## About this exercise:
Scan the data below. Pull out each line where "proposed" occurs.

[Entries supplied]

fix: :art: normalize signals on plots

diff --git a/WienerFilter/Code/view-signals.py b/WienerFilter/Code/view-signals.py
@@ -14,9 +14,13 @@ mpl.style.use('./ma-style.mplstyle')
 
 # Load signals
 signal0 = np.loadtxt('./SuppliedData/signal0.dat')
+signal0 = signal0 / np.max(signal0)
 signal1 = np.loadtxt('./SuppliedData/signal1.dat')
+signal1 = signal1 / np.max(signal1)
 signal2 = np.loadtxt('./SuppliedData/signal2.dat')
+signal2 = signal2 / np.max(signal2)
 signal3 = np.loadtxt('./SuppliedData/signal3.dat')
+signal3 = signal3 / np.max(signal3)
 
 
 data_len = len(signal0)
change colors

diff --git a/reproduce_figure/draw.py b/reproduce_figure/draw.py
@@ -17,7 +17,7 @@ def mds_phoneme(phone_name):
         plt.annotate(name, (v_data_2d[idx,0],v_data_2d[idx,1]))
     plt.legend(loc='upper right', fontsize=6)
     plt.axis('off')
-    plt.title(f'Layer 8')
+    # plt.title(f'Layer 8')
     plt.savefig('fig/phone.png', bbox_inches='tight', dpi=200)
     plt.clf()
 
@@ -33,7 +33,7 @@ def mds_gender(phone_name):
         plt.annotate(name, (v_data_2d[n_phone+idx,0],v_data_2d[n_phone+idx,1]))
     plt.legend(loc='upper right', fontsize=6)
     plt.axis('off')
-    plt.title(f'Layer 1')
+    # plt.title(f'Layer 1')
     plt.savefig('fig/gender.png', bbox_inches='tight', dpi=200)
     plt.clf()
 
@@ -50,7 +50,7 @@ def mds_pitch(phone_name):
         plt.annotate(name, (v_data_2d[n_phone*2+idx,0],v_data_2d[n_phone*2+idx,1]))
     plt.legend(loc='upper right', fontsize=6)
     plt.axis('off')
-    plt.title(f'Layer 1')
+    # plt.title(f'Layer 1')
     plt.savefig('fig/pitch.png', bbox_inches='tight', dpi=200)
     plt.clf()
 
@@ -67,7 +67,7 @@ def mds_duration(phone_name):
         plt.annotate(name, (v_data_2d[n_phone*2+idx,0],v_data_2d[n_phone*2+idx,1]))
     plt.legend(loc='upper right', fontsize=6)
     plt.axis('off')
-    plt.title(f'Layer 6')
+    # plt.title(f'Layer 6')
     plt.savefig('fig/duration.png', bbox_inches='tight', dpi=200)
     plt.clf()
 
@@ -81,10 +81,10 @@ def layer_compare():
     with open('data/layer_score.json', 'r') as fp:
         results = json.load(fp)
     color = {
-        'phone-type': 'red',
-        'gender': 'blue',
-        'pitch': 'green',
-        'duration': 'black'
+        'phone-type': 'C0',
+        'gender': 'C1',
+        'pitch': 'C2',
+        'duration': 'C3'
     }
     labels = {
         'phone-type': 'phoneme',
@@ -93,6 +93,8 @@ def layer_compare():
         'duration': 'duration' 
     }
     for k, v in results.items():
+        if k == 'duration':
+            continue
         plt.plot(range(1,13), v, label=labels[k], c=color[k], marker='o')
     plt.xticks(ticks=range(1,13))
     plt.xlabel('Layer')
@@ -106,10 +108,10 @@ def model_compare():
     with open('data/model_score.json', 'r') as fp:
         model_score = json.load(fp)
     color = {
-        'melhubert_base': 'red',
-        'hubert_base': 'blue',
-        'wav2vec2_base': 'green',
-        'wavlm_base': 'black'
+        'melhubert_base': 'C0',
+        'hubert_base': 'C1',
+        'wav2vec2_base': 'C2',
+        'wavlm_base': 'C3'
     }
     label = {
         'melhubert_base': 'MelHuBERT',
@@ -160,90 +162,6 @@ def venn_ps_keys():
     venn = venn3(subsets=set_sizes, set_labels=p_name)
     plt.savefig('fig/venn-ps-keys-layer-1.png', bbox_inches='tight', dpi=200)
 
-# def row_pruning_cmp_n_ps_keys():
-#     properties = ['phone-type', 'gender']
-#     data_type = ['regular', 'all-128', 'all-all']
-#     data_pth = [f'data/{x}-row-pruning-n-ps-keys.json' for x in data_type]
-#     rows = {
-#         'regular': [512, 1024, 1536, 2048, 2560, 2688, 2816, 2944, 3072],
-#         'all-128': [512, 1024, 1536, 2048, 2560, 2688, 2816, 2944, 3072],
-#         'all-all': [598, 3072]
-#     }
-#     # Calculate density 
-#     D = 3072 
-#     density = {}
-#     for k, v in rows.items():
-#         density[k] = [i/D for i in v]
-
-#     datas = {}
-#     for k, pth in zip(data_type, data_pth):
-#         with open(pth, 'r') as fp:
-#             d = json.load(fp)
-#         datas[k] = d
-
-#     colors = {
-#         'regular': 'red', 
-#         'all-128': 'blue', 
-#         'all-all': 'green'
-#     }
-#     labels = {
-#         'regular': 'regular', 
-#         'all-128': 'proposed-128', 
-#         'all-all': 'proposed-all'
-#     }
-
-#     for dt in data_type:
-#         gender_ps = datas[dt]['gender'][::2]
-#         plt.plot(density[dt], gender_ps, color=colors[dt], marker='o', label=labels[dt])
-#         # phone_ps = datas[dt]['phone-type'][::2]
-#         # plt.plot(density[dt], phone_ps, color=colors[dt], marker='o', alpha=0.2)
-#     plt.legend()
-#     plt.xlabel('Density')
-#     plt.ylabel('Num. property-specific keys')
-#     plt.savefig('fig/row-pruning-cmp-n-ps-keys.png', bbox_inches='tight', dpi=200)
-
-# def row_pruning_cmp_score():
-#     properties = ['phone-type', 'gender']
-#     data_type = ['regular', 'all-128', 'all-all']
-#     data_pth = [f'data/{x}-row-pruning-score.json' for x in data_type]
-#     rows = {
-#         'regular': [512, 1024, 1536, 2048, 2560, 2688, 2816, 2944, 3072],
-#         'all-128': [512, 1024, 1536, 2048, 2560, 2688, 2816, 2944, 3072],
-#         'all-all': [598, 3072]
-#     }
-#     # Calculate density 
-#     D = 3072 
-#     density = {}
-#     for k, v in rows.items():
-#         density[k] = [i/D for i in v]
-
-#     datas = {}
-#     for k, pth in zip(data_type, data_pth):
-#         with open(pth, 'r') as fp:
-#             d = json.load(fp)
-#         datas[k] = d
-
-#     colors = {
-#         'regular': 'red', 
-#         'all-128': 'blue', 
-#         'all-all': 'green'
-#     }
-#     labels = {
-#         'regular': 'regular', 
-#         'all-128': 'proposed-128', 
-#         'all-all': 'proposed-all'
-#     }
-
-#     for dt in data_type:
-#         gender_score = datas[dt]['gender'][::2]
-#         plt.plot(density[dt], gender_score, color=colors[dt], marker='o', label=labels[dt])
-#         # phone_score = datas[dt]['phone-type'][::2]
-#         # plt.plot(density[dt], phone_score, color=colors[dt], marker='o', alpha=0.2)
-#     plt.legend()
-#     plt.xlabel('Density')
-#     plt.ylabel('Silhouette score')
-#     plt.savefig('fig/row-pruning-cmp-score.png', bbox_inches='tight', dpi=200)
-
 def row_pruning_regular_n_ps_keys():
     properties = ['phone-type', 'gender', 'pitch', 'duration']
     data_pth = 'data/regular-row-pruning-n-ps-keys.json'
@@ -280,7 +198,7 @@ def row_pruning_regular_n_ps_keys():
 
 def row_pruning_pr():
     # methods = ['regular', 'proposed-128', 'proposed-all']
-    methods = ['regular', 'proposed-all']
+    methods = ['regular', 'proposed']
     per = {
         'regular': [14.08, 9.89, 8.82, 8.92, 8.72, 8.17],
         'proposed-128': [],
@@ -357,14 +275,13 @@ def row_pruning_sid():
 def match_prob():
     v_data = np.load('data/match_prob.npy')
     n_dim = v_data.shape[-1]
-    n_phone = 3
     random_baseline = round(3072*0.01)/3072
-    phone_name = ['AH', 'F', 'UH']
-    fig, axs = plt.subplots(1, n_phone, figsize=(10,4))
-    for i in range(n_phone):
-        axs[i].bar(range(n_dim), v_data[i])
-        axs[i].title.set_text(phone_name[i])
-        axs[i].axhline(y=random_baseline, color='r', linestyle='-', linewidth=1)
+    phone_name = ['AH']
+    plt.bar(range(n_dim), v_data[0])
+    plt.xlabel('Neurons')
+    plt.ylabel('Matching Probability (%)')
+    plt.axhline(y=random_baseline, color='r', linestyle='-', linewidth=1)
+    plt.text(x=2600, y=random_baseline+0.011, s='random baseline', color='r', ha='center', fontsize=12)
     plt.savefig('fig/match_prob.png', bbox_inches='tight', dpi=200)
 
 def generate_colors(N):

[/Entries supplied]

## Solution to this exercise:
-#         'all-128': 'proposed-128', 
-#         'all-all': 'proposed-all'
-#         'all-128': 'proposed-128', 
-#         'all-all': 'proposed-all'
     # methods = ['regular', 'proposed-128', 'proposed-all']
-    methods = ['regular', 'proposed-all']
+    methods = ['regular', 'proposed']
         'proposed-128': [],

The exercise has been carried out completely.